== INPUT FOR THIS TASK ==

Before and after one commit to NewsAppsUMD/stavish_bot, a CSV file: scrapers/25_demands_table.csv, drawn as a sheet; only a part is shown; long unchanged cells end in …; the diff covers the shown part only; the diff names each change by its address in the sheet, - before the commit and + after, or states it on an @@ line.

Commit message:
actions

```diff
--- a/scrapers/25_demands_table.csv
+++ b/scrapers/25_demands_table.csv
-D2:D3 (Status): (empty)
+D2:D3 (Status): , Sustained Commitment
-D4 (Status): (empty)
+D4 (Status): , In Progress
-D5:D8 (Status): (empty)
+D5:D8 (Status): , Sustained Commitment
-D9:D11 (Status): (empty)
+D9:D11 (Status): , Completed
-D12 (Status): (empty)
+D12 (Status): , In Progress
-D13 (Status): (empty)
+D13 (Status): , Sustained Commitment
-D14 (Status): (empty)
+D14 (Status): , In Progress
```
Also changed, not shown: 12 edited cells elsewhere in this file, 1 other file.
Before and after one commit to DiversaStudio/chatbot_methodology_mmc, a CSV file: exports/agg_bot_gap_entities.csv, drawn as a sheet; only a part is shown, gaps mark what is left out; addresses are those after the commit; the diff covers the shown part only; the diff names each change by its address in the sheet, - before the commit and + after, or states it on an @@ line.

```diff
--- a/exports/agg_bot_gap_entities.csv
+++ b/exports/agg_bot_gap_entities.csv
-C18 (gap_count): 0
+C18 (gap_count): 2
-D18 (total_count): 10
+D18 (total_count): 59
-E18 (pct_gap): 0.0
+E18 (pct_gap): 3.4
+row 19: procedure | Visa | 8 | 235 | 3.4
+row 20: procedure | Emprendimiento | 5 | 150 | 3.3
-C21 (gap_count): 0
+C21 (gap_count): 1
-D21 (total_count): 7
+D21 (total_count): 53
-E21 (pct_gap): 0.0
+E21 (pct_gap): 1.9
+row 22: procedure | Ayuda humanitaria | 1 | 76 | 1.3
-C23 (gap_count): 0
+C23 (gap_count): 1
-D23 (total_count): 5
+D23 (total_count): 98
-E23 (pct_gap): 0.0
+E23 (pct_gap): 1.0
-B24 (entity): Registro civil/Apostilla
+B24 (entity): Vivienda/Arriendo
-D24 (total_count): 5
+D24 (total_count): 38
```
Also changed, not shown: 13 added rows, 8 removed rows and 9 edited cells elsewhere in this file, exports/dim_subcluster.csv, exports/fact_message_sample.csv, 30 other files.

===

*EXERCISE*. Copy out every line of the listing that includes the string "entity".

*WRITTEN REPLY*.
-B24 (entity): Registro civil/Apostilla
+B24 (entity): Vivienda/Arriendo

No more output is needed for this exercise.